Detected change data:
◇ ◇ ◇ ◇ ◇
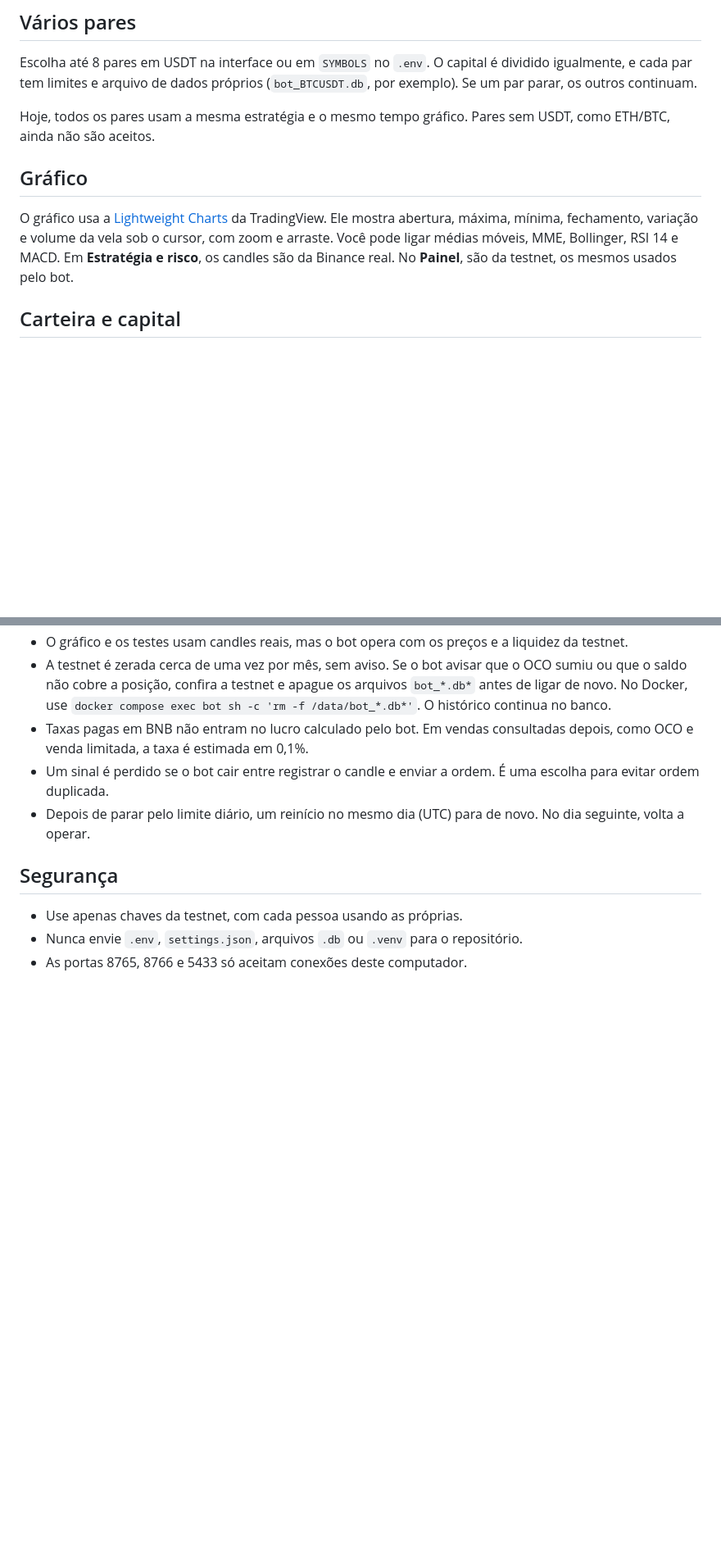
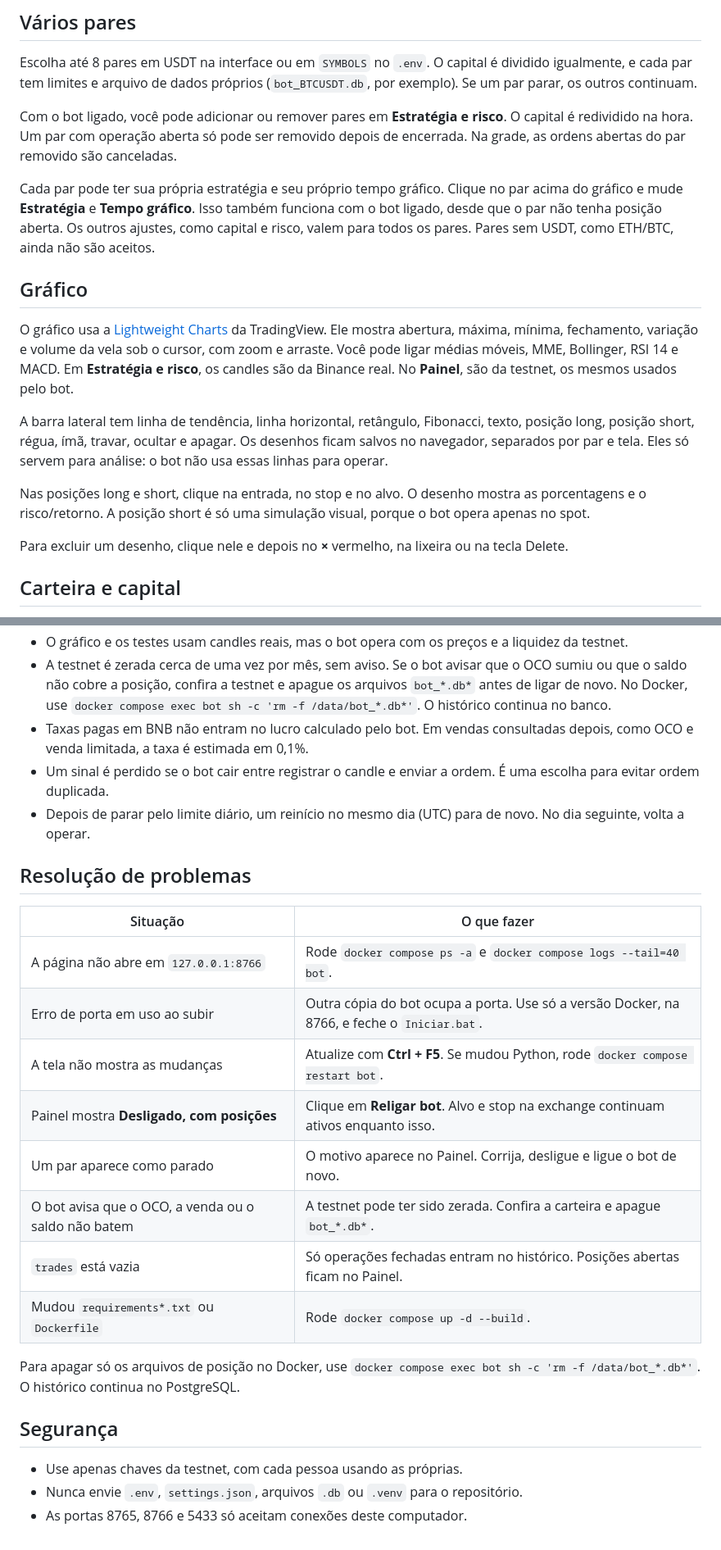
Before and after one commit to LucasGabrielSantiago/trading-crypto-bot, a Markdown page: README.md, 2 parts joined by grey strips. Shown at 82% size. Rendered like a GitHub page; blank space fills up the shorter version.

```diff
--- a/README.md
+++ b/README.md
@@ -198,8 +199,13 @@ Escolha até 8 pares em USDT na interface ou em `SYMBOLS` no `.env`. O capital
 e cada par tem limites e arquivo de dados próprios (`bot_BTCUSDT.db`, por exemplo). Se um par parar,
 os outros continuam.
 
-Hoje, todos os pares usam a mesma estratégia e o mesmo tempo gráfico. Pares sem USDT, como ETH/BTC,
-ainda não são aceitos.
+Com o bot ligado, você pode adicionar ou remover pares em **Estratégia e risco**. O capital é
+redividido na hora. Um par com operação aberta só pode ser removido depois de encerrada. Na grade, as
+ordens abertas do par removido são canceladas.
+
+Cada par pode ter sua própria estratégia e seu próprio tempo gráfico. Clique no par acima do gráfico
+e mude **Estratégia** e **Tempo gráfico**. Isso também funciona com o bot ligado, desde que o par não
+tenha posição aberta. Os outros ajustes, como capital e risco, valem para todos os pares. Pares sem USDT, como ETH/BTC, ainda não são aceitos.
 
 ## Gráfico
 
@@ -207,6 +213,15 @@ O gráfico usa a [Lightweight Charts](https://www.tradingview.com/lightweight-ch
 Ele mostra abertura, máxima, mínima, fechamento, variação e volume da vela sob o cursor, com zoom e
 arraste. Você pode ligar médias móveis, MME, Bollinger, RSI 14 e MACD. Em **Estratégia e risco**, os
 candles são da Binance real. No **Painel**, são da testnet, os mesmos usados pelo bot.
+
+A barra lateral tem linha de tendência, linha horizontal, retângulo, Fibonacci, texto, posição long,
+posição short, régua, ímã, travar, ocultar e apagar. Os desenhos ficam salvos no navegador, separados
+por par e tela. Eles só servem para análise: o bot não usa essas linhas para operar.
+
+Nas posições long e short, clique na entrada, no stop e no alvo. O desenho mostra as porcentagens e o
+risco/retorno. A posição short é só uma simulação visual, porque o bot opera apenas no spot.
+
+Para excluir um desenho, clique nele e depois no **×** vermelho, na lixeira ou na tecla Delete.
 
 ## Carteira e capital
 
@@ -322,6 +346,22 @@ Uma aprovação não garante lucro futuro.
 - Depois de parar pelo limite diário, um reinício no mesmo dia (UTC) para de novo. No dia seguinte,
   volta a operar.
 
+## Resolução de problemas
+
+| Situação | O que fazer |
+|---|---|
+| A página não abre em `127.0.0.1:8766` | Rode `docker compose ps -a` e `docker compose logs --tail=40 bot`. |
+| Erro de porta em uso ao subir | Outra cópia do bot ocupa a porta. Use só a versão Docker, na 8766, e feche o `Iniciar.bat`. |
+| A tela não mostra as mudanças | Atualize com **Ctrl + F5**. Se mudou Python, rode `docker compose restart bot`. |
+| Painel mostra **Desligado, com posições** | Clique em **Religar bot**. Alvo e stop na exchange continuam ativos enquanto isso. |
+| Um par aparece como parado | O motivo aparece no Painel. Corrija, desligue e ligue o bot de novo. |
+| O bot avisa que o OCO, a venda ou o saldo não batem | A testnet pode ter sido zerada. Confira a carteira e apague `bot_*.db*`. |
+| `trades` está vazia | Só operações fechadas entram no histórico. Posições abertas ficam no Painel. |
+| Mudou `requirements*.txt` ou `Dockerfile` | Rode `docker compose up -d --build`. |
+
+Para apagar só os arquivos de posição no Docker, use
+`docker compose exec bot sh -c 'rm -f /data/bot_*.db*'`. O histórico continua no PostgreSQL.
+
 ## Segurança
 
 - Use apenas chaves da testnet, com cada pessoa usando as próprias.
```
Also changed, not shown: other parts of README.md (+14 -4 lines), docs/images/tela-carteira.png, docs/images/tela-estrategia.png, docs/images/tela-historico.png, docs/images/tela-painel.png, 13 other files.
◇ ◇ ◇ ◇ ◇
To do
The answer must repeat every record exactly, with all pictures left out.

Solution for this task
Before and after one commit to LucasGabrielSantiago/trading-crypto-bot, a Markdown page: README.md, 2 parts joined by grey strips. Shown at 82% size. Rendered like a GitHub page; blank space fills up the shorter version.

```diff
--- a/README.md
+++ b/README.md
@@ -198,8 +199,13 @@ Escolha até 8 pares em USDT na interface ou em `SYMBOLS` no `.env`. O capital
 e cada par tem limites e arquivo de dados próprios (`bot_BTCUSDT.db`, por exemplo). Se um par parar,
 os outros continuam.
 
-Hoje, todos os pares usam a mesma estratégia e o mesmo tempo gráfico. Pares sem USDT, como ETH/BTC,
-ainda não são aceitos.
+Com o bot ligado, você pode adicionar ou remover pares em **Estratégia e risco**. O capital é
+redividido na hora. Um par com operação aberta só pode ser removido depois de encerrada. Na grade, as
+ordens abertas do par removido são canceladas.
+
+Cada par pode ter sua própria estratégia e seu próprio tempo gráfico. Clique no par acima do gráfico
+e mude **Estratégia** e **Tempo gráfico**. Isso também funciona com o bot ligado, desde que o par não
+tenha posição aberta. Os outros ajustes, como capital e risco, valem para todos os pares. Pares sem USDT, como ETH/BTC, ainda não são aceitos.
 
 ## Gráfico
 
@@ -207,6 +213,15 @@ O gráfico usa a [Lightweight Charts](https://www.tradingview.com/lightweight-ch
 Ele mostra abertura, máxima, mínima, fechamento, variação e volume da vela sob o cursor, com zoom e
 arraste. Você pode ligar médias móveis, MME, Bollinger, RSI 14 e MACD. Em **Estratégia e risco**, os
 candles são da Binance real. No **Painel**, são da testnet, os mesmos usados pelo bot.
+
+A barra lateral tem linha de tendência, linha horizontal, retângulo, Fibonacci, texto, posição long,
+posição short, régua, ímã, travar, ocultar e apagar. Os desenhos ficam salvos no navegador, separados
+por par e tela. Eles só servem para análise: o bot não usa essas linhas para operar.
+
+Nas posições long e short, clique na entrada, no stop e no alvo. O desenho mostra as porcentagens e o
+risco/retorno. A posição short é só uma simulação visual, porque o bot opera apenas no spot.
+
+Para excluir um desenho, clique nele e depois no **×** vermelho, na lixeira ou na tecla Delete.
 
 ## Carteira e capital
 
@@ -322,6 +346,22 @@ Uma aprovação não garante lucro futuro.
 - Depois de parar pelo limite diário, um reinício no mesmo dia (UTC) para de novo. No dia seguinte,
   volta a operar.
 
+## Resolução de problemas
+
+| Situação | O que fazer |
+|---|---|
+| A página não abre em `127.0.0.1:8766` | Rode `docker compose ps -a` e `docker compose logs --tail=40 bot`. |
+| Erro de porta em uso ao subir | Outra cópia do bot ocupa a porta. Use só a versão Docker, na 8766, e feche o `Iniciar.bat`. |
+| A tela não mostra as mudanças | Atualize com **Ctrl + F5**. Se mudou Python, rode `docker compose restart bot`. |
+| Painel mostra **Desligado, com posições** | Clique em **Religar bot**. Alvo e stop na exchange continuam ativos enquanto isso. |
+| Um par aparece como parado | O motivo aparece no Painel. Corrija, desligue e ligue o bot de novo. |
+| O bot avisa que o OCO, a venda ou o saldo não batem | A testnet pode ter sido zerada. Confira a carteira e apague `bot_*.db*`. |
+| `trades` está vazia | Só operações fechadas entram no histórico. Posições abertas ficam no Painel. |
+| Mudou `requirements*.txt` ou `Dockerfile` | Rode `docker compose up -d --build`. |
+
+Para apagar só os arquivos de posição no Docker, use
+`docker compose exec bot sh -c 'rm -f /data/bot_*.db*'`. O histórico continua no PostgreSQL.
+
 ## Segurança
 
 - Use apenas chaves da testnet, com cada pessoa usando as próprias.
```
Also changed, not shown: other parts of README.md (+14 -4 lines), docs/images/tela-carteira.png, docs/images/tela-estrategia.png, docs/images/tela-historico.png, docs/images/tela-painel.png, 13 other files.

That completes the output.